I describe this blog as “musings on multiple matters,” but somehow I’ve neglected to writing about my two biggest passions in life: Sports and music. So, I’ve decided to go ahead and include that here so that I can share some of the things I’ve learned and experienced with whoever reads this blog. I’ve played piano all my life, guitar and drums since I was 13, and I occasionally fiddle with the bass. For sports, I played basketball and volleyball in high school (had aspirations to play college and beach volleyball) and after high school I played competitive tennis. To start, I’m going to give a few tips on improving your piano ability so that you can enjoy playing a little more. So, hit the “more” link and let’s get started!

1. Relax, keep your fingers curved and keep your wrists above the keyboard

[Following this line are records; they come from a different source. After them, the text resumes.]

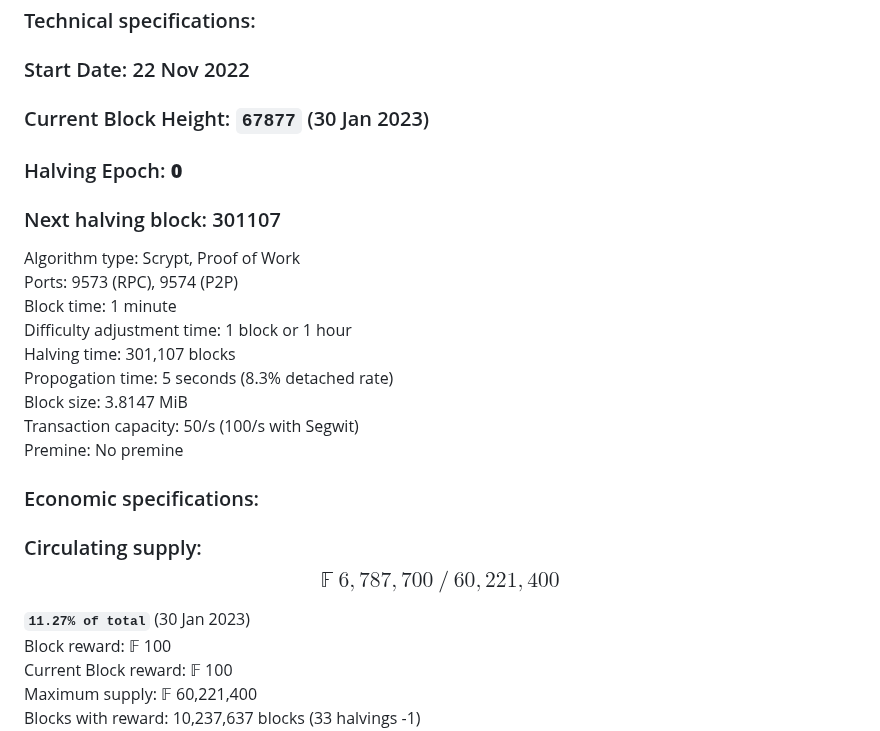
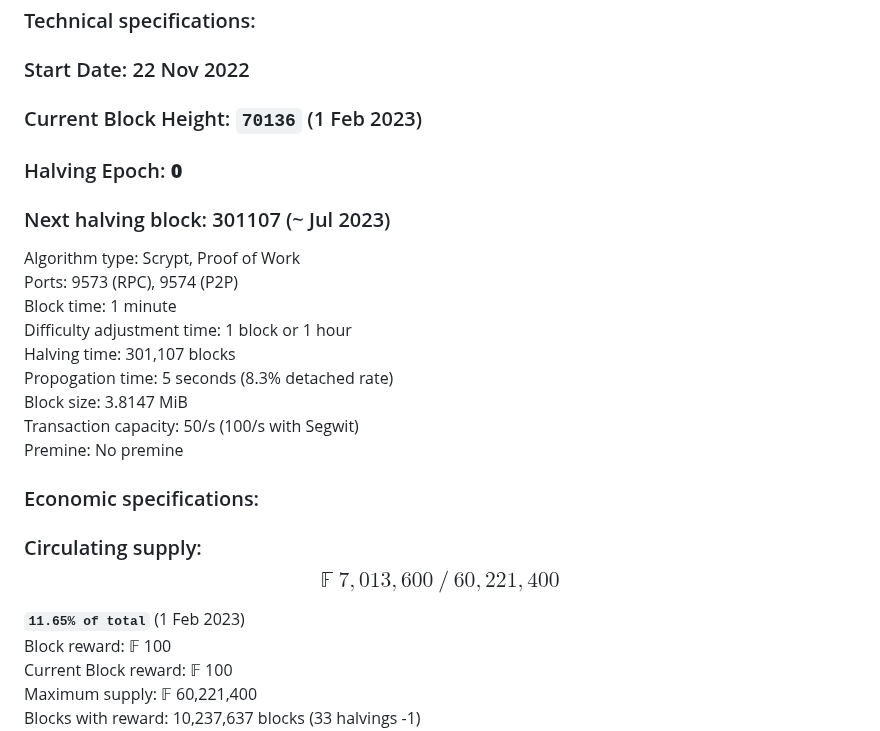
Before and after one commit to plutonurmux/ferrite_core, a Markdown page: README.md, the part around the change. GitHub-like rendering.

```diff
--- a/README.md
+++ b/README.md
@@ -48,9 +48,9 @@ Reuse obsolete Litecoin and Dogecoin miners to mine Ferrite. Originally designed
 ## Ferrite coin specifications
 ### Technical specifications: <br/>
 ### Start Date: 22 Nov 2022
-### Current Block Height: **`67877`** (30 Jan 2023)
+### Current Block Height: **`70136`** (1 Feb 2023)
 ### Halving Epoch: **0**
-### Next halving block: 301107
+### Next halving block: 301107 (~ Jul 2023)
 
 Algorithm type: Scrypt, Proof of Work <br/>
 Ports: 9573 (RPC), 9574 (P2P) <br/>
@@ -63,10 +63,10 @@ Transaction capacity: 50/s (100/s with Segwit) <br/>
 Premine: No premine <br/>
 
 ### Economic specifications: <br/>
-### Circulating supply:  **$$𝔽\ 6,787,700\ /\ 60,221,400$$**
+### Circulating supply:  **$$𝔽\ 7,013,600\ /\ 60,221,400$$**
 
-**`11.27% of total`**
-(30 Jan 2023)
+**`11.65% of total`**
+(1 Feb 2023)
 Block reward: 𝔽 100 <br/>
 Current Block reward:  𝔽 100 <br/>
 Maximum supply: 𝔽 60,221,400 <br/>
```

One thing that bothers me when watching beginning pianists is seeing their wrists go limp and sinking below the level of the keyboard. When you do this, you lose the ability to keep your fingers curved and relaxed over the keys. Now, this isn’t a hard and solid rule as we know greats like Cziffra played with his hands almost flat on the piano, but until you’re playing like him it’s best to stick to this advice. When you hold your hands out in front of you like you’re going to play, what happens to your fingers when you completely relax? That’s right, they hang with a natural curve. Your fingers don’t stick out and defy gravity, so don’t do this when you’re playing or it will make your forearms more tense. Keep your wrists above keyboard level to maintain this natural curve so that you are more relaxed, have better dynamic/volume/attack control, and keystrokes are more natural and flow smoothly.

2. Posture up, feet flat on the ground

This isn’t really a tip I should be telling you, but it makes me feel lazy just watching a hunched pianist with legs crossed underneath the bench. One you start hunching over, you’ll slowly start becoming lazy at the keyboard. Stay alert and attentive so that you play and practice with purpose. When your feet are not on the pedals, keep them flat on the ground. Don’t cross your legs or play around with your feet because it won’t help with your posture. Stay relaxed and keep good posture and you’ll notice a difference in the way you play over time.

3. Stay focused when you practice

If you’re not just toying with the piano and you actually sit down to practice, you should practice! Once you start becoming bored with a piece, get up and walk around or have some coffee or water. Remaining at the piano when you get bored will cause you to become distracted and next thing you know, you’ve been sitting at the piano for an hour goofing off without accomplishing much. There’s nothing wrong with getting in some time to play your favorite pieces or getting playful with some tunes, but if that’s not why you’re sitting at the piano it’s time to get back in focus. Half an hour of solid, productive practice time is better than two hours of practicing and just goofing in between your bouts of concentration.

4. Play slowly when learning new music and do not rush through the music or notes

When beginners start moving into the intermediate phase of piano, they grow impatient when learning new material. At this point, sight reading has become easier and correct fingering starts to come naturally. It’s easy to get ahead of onesself so take it easy and continue slowly. If you play through the same pages over and over again but you’re making a mistake or two here and there, those mistakes will stay with you and it will be hard to get it right. How slowly should you play? You should play as slow as it takes so you don’t make mistakes. We all want to learn the piece and move on already, but why not get it right? Playing piano involves a lot of muscle memory, and believe me when I say that the mistakes you make when learning new music will become a part of you if you don’t get it right. Play slowly and hit every note perfectly. If you make a mistake, keep going and go back to it later at a slower tempo. You’ll eventually get it and speed and expression will come later.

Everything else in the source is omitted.